Earlier this month Jacobsen hosted more than 20 college seniors from top turfgrass programs around the world as part of its annual Future Turf Managers event. The annual event gives students a unique opportunity to experience professional turfgrass management at the highest level. During the 3-day event, students visit with top sports field managers and golf course superintendents, hear leading-edge presentations from top universities and get an insider's look at Jacobsen's turf maintenance equipment.
Future turf managers event prepares students for successful future
Earlier this month Jacobsen hosted more than 20 college seniors from top turfgrass programs around the world as part of its annual Future Turf Managers event.
The annual event gives students a unique opportunity to experience professional turfgrass management at the highest level. During the 3-day event, students visit with top sports field managers and golf course superintendents, hear leading-edge presentations from top universities and get an insider’s look at Jacobsen’s turf maintenance equipment.
Attendees must be recommended by directors or professors at turfgrass programs. Students were selected from more than 20 colleges and universities, including Penn State University, Texas A&M University, Mississippi State University, Iowa State University and North Dakota State University. The group also included an international student from Myerscough College in Lancashire, England.
Jacobsen University hosted several educational sessions, which included a presentation from Abby McNeal, CSFM, Director of Turf Management at Wake Forest University. McNeal gave the group an overview of the Sports Turf Managers Association and shared some advice about ongoing training and player expectations.
“I’ve always been told not to be afraid to take the ground balls,” said McNeal. “Take basic courses to keep your skills sharp like fertilizer calculation or machine calibration.
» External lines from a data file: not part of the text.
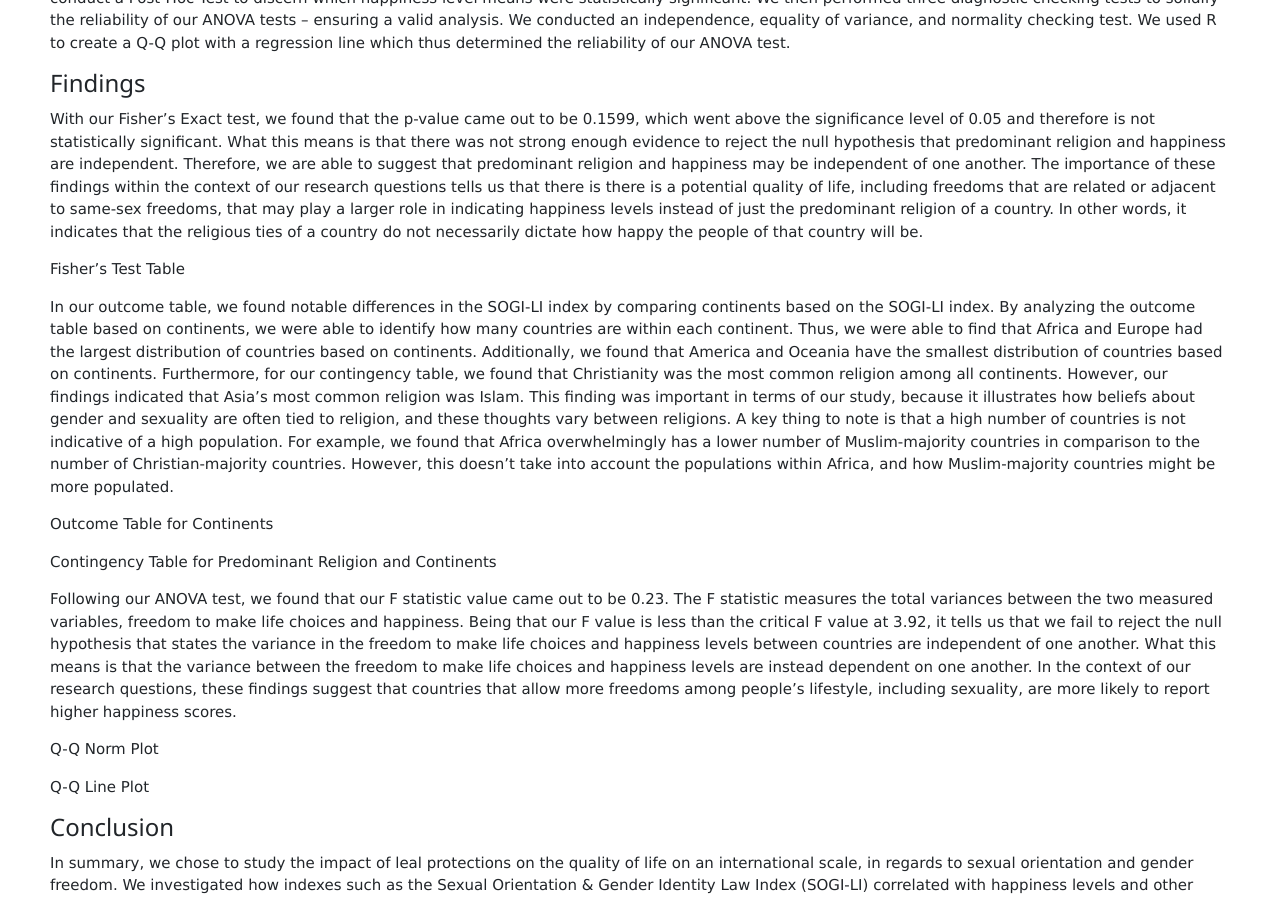
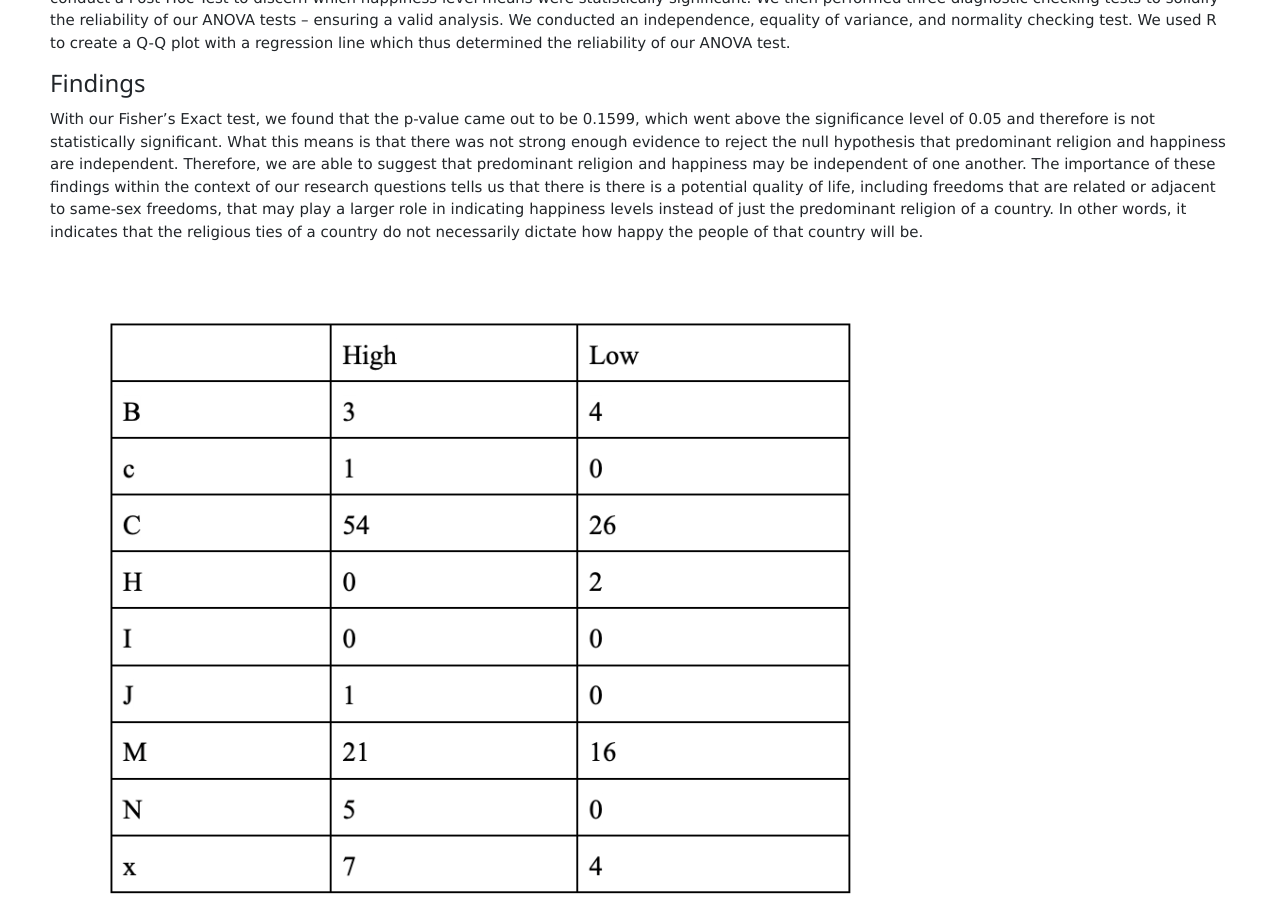
Before and after one commit to LHarrison36/DH125-Final-Project, a Jekyll site: the page built from page2.md, in a window 1280 px wide and 900 px high, scrolled down 1727 px. Built offline with Jekyll 4.4.1, drawn with Linux system fonts in a browser that asks for light colours.

Commit message:
Update page2.md

```diff
--- a/page2.md
+++ b/page2.md
@@ -38,19 +38,19 @@
 
 With our Fisher’s Exact test, we found that the p-value came out to be 0.1599, which went above the significance level of 0.05 and therefore is not statistically significant. What this means is that there was not strong enough evidence to reject the null hypothesis that predominant religion and happiness are independent. Therefore, we are able to suggest that predominant religion and happiness may be independent of one another. The importance of these findings within the context of our research questions tells us that there is there is a potential quality of life, including freedoms that are related or adjacent to same-sex freedoms, that may play a larger role in indicating happiness levels instead of just the predominant religion of a country. In other words, it indicates that the religious ties of a country do not necessarily dictate how happy the people of that country will be.
 
-[Fisher's Test Table](https://github.com/LHarrison36/DH125-Final-Project/blob/main/4a-chi-square.png)
+![Fisher's Test Table](https://github.com/LHarrison36/DH125-Final-Project/blob/main/4a-chi-square.png)
 
 In our outcome table, we found notable differences in the SOGI-LI index by comparing continents based on the SOGI-LI index. By analyzing the outcome table based on continents, we were able to identify how many countries are within each continent. Thus, we were able to find that Africa and Europe had the largest distribution of countries based on continents. Additionally, we found that America and Oceania have the smallest distribution of countries based on continents. Furthermore, for our contingency table, we found that Christianity was the most common religion among all continents. However, our findings indicated that Asia’s most common religion was Islam. This finding was important in terms of our study, because it illustrates how beliefs about gender and sexuality are often tied to religion, and these thoughts vary between religions. A key thing to note is that a high number of countries is not indicative of a high population. For example, we found that Africa overwhelmingly has a lower number of Muslim-majority countries in comparison to the number of Christian-majority countries. However, this doesn’t take into account the populations within Africa, and how Muslim-majority countries might be more populated.
 
-[Outcome Table for Continents](https://github.com/LHarrison36/DH125-Final-Project/blob/main/4a-outcome.png)
+![Outcome Table for Continents](https://github.com/LHarrison36/DH125-Final-Project/blob/main/4a-outcome.png)
 
-[Contingency Table for Predominant Religion and Continents](https://github.com/LHarrison36/DH125-Final-Project/blob/main/4a-outcome.png)
+![Contingency Table for Predominant Religion and Continents](https://github.com/LHarrison36/DH125-Final-Project/blob/main/4a-outcome.png)
 
 Following our ANOVA test, we found that our F statistic value came out to be 0.23. The F statistic measures the total variances between the two measured variables, freedom to make life choices and happiness. Being that our F value is less than the critical F value at 3.92, it tells us that we fail to reject the null hypothesis that states the variance in the freedom to make life choices and happiness levels between countries are independent of one another. What this means is that the variance between the freedom to make life choices and happiness levels are instead dependent on one another. In the context of our research questions, these findings suggest that countries that allow more freedoms among people’s lifestyle, including sexuality, are more likely to report higher happiness scores.
 
-[Q-Q Norm Plot](https://github.com/LHarrison36/DH125-Final-Project/blob/main/4a-outcome.png)
+![Q-Q Norm Plot](https://github.com/LHarrison36/DH125-Final-Project/blob/main/4a-outcome.png)
 
-[Q-Q Line Plot](https://github.com/LHarrison36/DH125-Final-Project/blob/main/4a-qqline-ANOVA.png)
+![Q-Q Line Plot](https://github.com/LHarrison36/DH125-Final-Project/blob/main/4a-qqline-ANOVA.png)
 
 ### Conclusion
 
```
It’s amazing how much you forget over the years.
“Joe DiMaggio once said that every game there could be a kid who’s seeing him for the first or last time and he owed it to them to give his best,” McNeal told the group. “It’s the same with our profession: every game you prepare for is the most important of the season, whether its Pop Warner football or an NFL playoff game.”
The group also heard from Dr. Jim Brosnan of the University of Tennessee, who gave a presentation on herbicide resistance. Research has shown that herbicide resistance is being perpetuated by turf managers who use the same modes of action, year after year.
“Some of the guys I talk to out there are using the same herbicides in the same way for years,” Brosnan told the group. “And they wonder why their grass is resistant to herbicide. The key is rotating your modes of action to avoid resistance.”
One of the highlights of the week included a visit to the University of South Carolina (USC), home of the back-to-back College World Series champions in NCAA Division I men’s baseball. USC Sports Turf Manager Clark Cox gave students an exclusive look behind-the-scenes at the school’s state-of-the-art sports complex. Cox also shared his experiences and challenges of managing turfgrass in the transition zone.
Reflecting on the event, students said their experiences will better prepare them for their job search and future careers.
“This event made me more confident about finding a job and better prepared for the work that lies ahead,” said Robert Glenn, graduating senior at Mississippi State University. “Plus, the fact that I have contacts at two upper echelon sports facilities extends my networking reach even further.”
It was also encouraging is how positive the recent graduates are about job opportunities.
“I’m not really worried about getting a job,” said Derek Christensen, graduating senior at North Dakota State University. “The last 3 years, all the turfgrass graduates from our school found jobs right away. I think this week has put me in a great mindset to begin my job search.”